§ REQUIRED ACTION:
Your output should be the complete listing, repeated exactly.

######

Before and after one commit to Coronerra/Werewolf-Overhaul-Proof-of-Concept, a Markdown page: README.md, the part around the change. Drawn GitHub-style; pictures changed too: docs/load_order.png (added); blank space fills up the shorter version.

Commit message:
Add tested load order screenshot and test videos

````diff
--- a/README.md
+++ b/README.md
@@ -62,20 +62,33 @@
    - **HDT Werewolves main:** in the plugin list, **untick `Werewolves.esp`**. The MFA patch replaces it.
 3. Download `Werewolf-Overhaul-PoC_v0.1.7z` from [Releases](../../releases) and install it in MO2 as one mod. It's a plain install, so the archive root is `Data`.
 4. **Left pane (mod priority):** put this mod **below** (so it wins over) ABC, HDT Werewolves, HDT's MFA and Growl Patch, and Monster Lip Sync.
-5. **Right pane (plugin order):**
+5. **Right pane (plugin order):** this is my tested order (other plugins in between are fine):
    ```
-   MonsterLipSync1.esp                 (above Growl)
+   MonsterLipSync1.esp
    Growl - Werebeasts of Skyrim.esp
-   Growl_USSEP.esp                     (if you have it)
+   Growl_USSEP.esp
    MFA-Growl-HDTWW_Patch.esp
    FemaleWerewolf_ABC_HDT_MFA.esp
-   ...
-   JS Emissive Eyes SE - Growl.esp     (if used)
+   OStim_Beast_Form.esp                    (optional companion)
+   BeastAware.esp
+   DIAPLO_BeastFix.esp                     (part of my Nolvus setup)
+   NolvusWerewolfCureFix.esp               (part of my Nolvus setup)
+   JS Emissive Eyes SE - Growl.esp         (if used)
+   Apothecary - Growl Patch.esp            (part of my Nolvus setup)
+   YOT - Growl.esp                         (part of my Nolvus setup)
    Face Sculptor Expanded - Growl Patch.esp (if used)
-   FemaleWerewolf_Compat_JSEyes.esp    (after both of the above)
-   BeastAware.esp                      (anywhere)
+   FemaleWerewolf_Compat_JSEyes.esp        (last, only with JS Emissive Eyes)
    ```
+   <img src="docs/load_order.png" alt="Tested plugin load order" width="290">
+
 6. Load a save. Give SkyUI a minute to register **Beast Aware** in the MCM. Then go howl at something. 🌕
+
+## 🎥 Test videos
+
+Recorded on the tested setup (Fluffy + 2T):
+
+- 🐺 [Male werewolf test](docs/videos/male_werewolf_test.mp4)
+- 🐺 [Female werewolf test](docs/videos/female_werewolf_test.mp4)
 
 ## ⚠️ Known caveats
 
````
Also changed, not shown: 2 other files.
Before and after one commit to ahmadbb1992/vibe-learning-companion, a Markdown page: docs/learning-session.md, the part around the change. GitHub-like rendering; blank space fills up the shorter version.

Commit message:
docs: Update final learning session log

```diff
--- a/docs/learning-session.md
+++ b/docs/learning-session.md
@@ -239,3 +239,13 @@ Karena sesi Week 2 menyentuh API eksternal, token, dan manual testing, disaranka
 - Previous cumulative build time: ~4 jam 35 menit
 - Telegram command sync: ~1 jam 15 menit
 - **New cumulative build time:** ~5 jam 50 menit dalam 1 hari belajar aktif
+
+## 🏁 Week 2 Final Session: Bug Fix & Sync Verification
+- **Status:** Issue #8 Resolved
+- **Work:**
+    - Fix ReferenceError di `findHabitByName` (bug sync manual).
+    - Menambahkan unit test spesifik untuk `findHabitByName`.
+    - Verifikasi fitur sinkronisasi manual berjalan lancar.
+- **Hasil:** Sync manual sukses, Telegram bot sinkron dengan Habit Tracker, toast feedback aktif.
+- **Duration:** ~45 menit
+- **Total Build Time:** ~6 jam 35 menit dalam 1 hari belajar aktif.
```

######

§ RESPONSE TO THE EXERCISE:
Before and after one commit to Coronerra/Werewolf-Overhaul-Proof-of-Concept, a Markdown page: README.md, the part around the change. Drawn GitHub-style; pictures changed too: docs/load_order.png (added); blank space fills up the shorter version.

Commit message:
Add tested load order screenshot and test videos

````diff
--- a/README.md
+++ b/README.md
@@ -62,20 +62,33 @@
    - **HDT Werewolves main:** in the plugin list, **untick `Werewolves.esp`**. The MFA patch replaces it.
 3. Download `Werewolf-Overhaul-PoC_v0.1.7z` from [Releases](../../releases) and install it in MO2 as one mod. It's a plain install, so the archive root is `Data`.
 4. **Left pane (mod priority):** put this mod **below** (so it wins over) ABC, HDT Werewolves, HDT's MFA and Growl Patch, and Monster Lip Sync.
-5. **Right pane (plugin order):**
+5. **Right pane (plugin order):** this is my tested order (other plugins in between are fine):
    ```
-   MonsterLipSync1.esp                 (above Growl)
+   MonsterLipSync1.esp
    Growl - Werebeasts of Skyrim.esp
-   Growl_USSEP.esp                     (if you have it)
+   Growl_USSEP.esp
    MFA-Growl-HDTWW_Patch.esp
    FemaleWerewolf_ABC_HDT_MFA.esp
-   ...
-   JS Emissive Eyes SE - Growl.esp     (if used)
+   OStim_Beast_Form.esp                    (optional companion)
+   BeastAware.esp
+   DIAPLO_BeastFix.esp                     (part of my Nolvus setup)
+   NolvusWerewolfCureFix.esp               (part of my Nolvus setup)
+   JS Emissive Eyes SE - Growl.esp         (if used)
+   Apothecary - Growl Patch.esp            (part of my Nolvus setup)
+   YOT - Growl.esp                         (part of my Nolvus setup)
    Face Sculptor Expanded - Growl Patch.esp (if used)
-   FemaleWerewolf_Compat_JSEyes.esp    (after both of the above)
-   BeastAware.esp                      (anywhere)
+   FemaleWerewolf_Compat_JSEyes.esp        (last, only with JS Emissive Eyes)
    ```
+   <img src="docs/load_order.png" alt="Tested plugin load order" width="290">
+
 6. Load a save. Give SkyUI a minute to register **Beast Aware** in the MCM. Then go howl at something. 🌕
+
+## 🎥 Test videos
+
+Recorded on the tested setup (Fluffy + 2T):
+
+- 🐺 [Male werewolf test](docs/videos/male_werewolf_test.mp4)
+- 🐺 [Female werewolf test](docs/videos/female_werewolf_test.mp4)
 
 ## ⚠️ Known caveats
 
````
Also changed, not shown: 2 other files.
Before and after one commit to ahmadbb1992/vibe-learning-companion, a Markdown page: docs/learning-session.md, the part around the change. GitHub-like rendering; blank space fills up the shorter version.

Commit message:
docs: Update final learning session log

```diff
--- a/docs/learning-session.md
+++ b/docs/learning-session.md
@@ -239,3 +239,13 @@ Karena sesi Week 2 menyentuh API eksternal, token, dan manual testing, disaranka
 - Previous cumulative build time: ~4 jam 35 menit
 - Telegram command sync: ~1 jam 15 menit
 - **New cumulative build time:** ~5 jam 50 menit dalam 1 hari belajar aktif
+
+## 🏁 Week 2 Final Session: Bug Fix & Sync Verification
+- **Status:** Issue #8 Resolved
+- **Work:**
+    - Fix ReferenceError di `findHabitByName` (bug sync manual).
+    - Menambahkan unit test spesifik untuk `findHabitByName`.
+    - Verifikasi fitur sinkronisasi manual berjalan lancar.
+- **Hasil:** Sync manual sukses, Telegram bot sinkron dengan Habit Tracker, toast feedback aktif.
+- **Duration:** ~45 menit
+- **Total Build Time:** ~6 jam 35 menit dalam 1 hari belajar aktif.
```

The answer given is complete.